Ganesha’s arising or birth, if you could call it, appears very strange. It is said that his mother Parvati created him for her protection and asked him to prevent anyone from entering into her room. While Parvati was bathing, Lord Shiva approached, and Ganesha true to his role would not let him in. When Ganesha obstructed Shiva from entering, Shiva sensed an infringement on his power, fought with him and in the skirmish cut the boy’s head off.

Soon learning his mistake, that it was Parvati’s son, who was quite angry at his demise, Shiva quickly, sometimes it is said by chance, found the head of an elephant for Ganesha, put it on the headless body and brought him back to life. The story seems contradictory and arbitrary, like many Puranic depictions that have been the subject of denigration, if not ridicule.

Clearly, such bizarre tales are riddles for the mind to ponder, and not meant to portray literal events. They require a deep insight to unravel. This story has been analysed politically and psychologically, extending to bizarre Freudian and Marxist theories, but the inner meaning, which has nothing to do with sex or politics, has been missed altogether.

Symbolism of Ganesha 

Ganesha symbolises the human soul and its latent aspiration for the infinite. Initially, the soul is bound to Maya or Prakriti, symbolised by Ganesha being created by Parvati (Prakriti) and seeking to protect her as her servant. The ignorant soul does not know Shiva, the transcendent reality beyond Maya. Shiva, therefore, cannot recognise the soul as his own.

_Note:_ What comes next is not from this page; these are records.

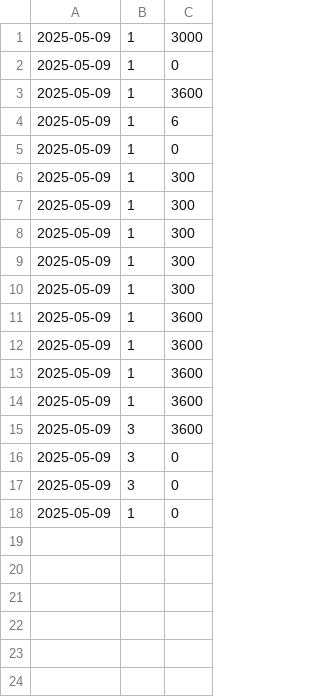
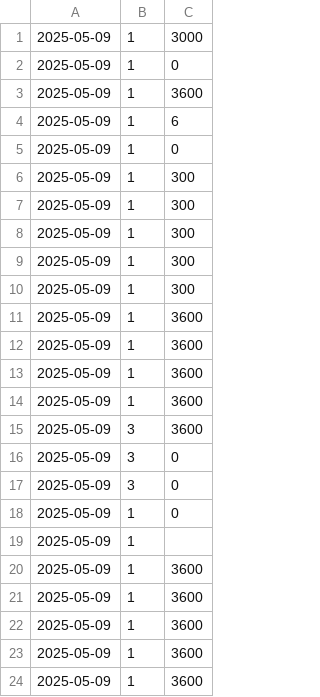
Before and after one commit to tranquangdat-w/dotfiles, a CSV file: pomodoro/tomatoshell/tomatoshell_log.csv, drawn as a sheet.

```diff
--- a/pomodoro/tomatoshell/tomatoshell_log.csv
+++ b/pomodoro/tomatoshell/tomatoshell_log.csv
@@ -18 +18,7 @@
 2025-05-09,1,0
+2025-05-09,1,
+2025-05-09,1,3600
+2025-05-09,1,3600
+2025-05-09,1,3600
+2025-05-09,1,3600
+2025-05-09,1,3600
```
Also changed, not shown: 1 other file.
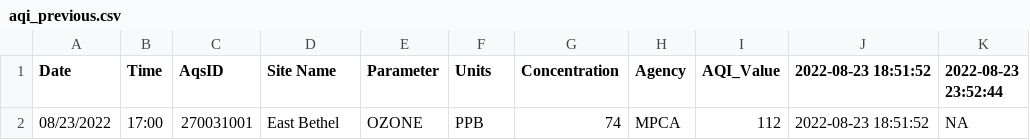
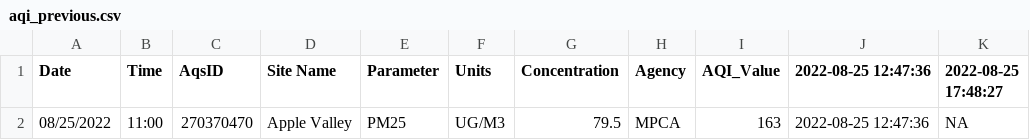
Before and after one commit to MPCA-air/aqi-watch, a CSV file: data/aqi_previous.csv, drawn as a sheet.

```diff
--- a/data/aqi_previous.csv
+++ b/data/aqi_previous.csv
@@ -1,2 +1,2 @@
-"Date","Time","AqsID","Site Name","Parameter","Units","Concentration","Agency","AQI_Value","2022-08-23 18:51:52","2022-08-23 23:52:44"
-"08/23/2022","17:00","270031001","East Bethel","OZONE","PPB",74,"MPCA",112,"2022-08-23 18:51:52",NA
+"Date","Time","AqsID","Site Name","Parameter","Units","Concentration","Agency","AQI_Value","2022-08-25 12:47:36","2022-08-25 17:48:27"
+"08/25/2022","11:00","270370470","Apple Valley","PM25","UG/M3",79.5,"MPCA",163,"2022-08-25 12:47:36",NA
```
Also changed, not shown: 8 other files.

In cutting off Ganesha’s head, Lord Shiva takes the soul beyond the human mind, its dualities and expectations—which is a common theme in deities with their head cut off, be it Hayagriva, Chinnamasta or Ganesha. In giving Ganesha the head of an elephant, Shiva connects it to the profound cosmic intelligence that is under his guidance.

Shiva is Pashupati or the Lord of the Animals that symbolises the souls bound to ignorance, ruling over them from his unbounded awareness. Ganesha as Ganapati or the Lord of the Group is the chieftain or head of the animals, the foremost of which is the elephant and indicates Shiva’s consciousness in manifestation.

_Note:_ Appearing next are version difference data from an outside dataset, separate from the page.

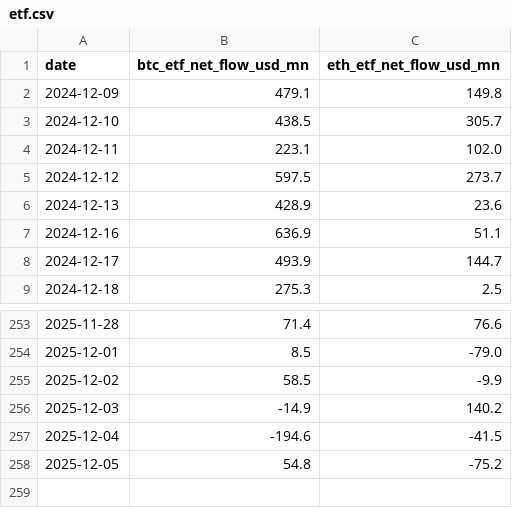
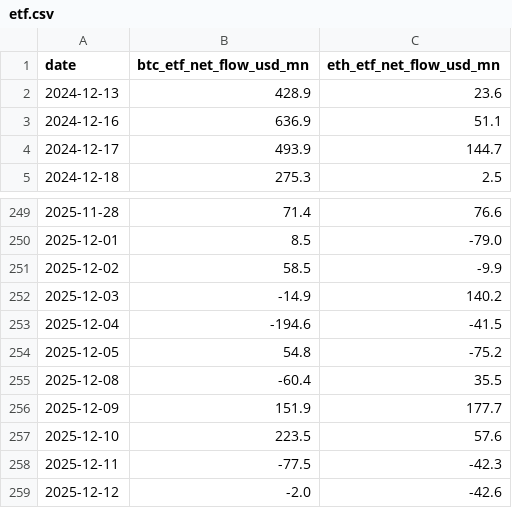
Before and after one commit to ccyun95/Cryptocurrency_Work, a CSV file: data/etf.csv, drawn as a sheet; only a part is shown, gaps mark what is left out; removed rows and columns are numbered as before the commit, all else as after; the diff names each change by its address in the sheet, - before the commit and + after, or states it on an @@ line.

```diff
--- a/data/etf.csv
+++ b/data/etf.csv
-row 2: 2024-12-09 | 479.1 | 149.8
-row 3: 2024-12-10 | 438.5 | 305.7
-row 4: 2024-12-11 | 223.1 | 102.0
-row 5: 2024-12-12 | 597.5 | 273.7
+row 255: 2025-12-08 | -60.4 | 35.5
+row 256: 2025-12-09 | 151.9 | 177.7
+row 257: 2025-12-10 | 223.5 | 57.6
+row 258: 2025-12-11 | -77.5 | -42.3
+row 259: 2025-12-12 | -2.0 | -42.6
```
Also changed, not shown: data/master_data.csv, data/oi.csv, 3 other files.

The elephant relates to memory, concentration and the hidden wisdom of nature. Ganesha as the awakened soul learns the secrets of the universe and gains the ability to teach them to all who are receptive. Ganesha becomes the guide to the cosmic processes of birth and death, karma, and liberation, and holds all the vidyas or sacred ways of knowledge for understanding all existence.

Ganesha as the Guru

With the head of an elephant, Ganesha becomes awake as Shiva’s son, and functions as the great guru and the giver of wisdom through Shiva’s power within him. He gains access to the mantric energies of the cosmic mind, in which all the higher knowledge is stored, the omkara of Lord Shiva, which is Ganesha’s own word of power.

Such higher knowledge as Ganesha possesses cannot be transmitted to the mortal mind, put into ordinary language or logic, or confined to the parameters of mere human depictions. It requires going beyond the intellect and emotions to unitary awareness or samadhi, which rests upon a profound Yoga sadhana.

Ganesha represents the cosmic realisation of the Self as all nature, and can teach that infinite truth to us. But for this to occur we must also learn to go beyond the mind, something that most modern intellectuals with all their opinionated views are not likely to attempt.

To worship Ganesha, we must become Ganesha, which is to let go of our outer minds and embrace the unknown higher knowledge, becoming the entire universe and beyond, Shiva and Shakti, both within and around us. To do that we must become humble and let Shiva and Parvati enter into us. Jai Ganesha! – Daily-O, 24 August 2017

» Dr David Frawley (Pandit Vamadeva Shastri) is the director of the American Institute of Vedic Studies and the author of more than 30 books on yoga and vedic traditions. He tweets @davidfrawleyved.

Sri Ganesha in Thailand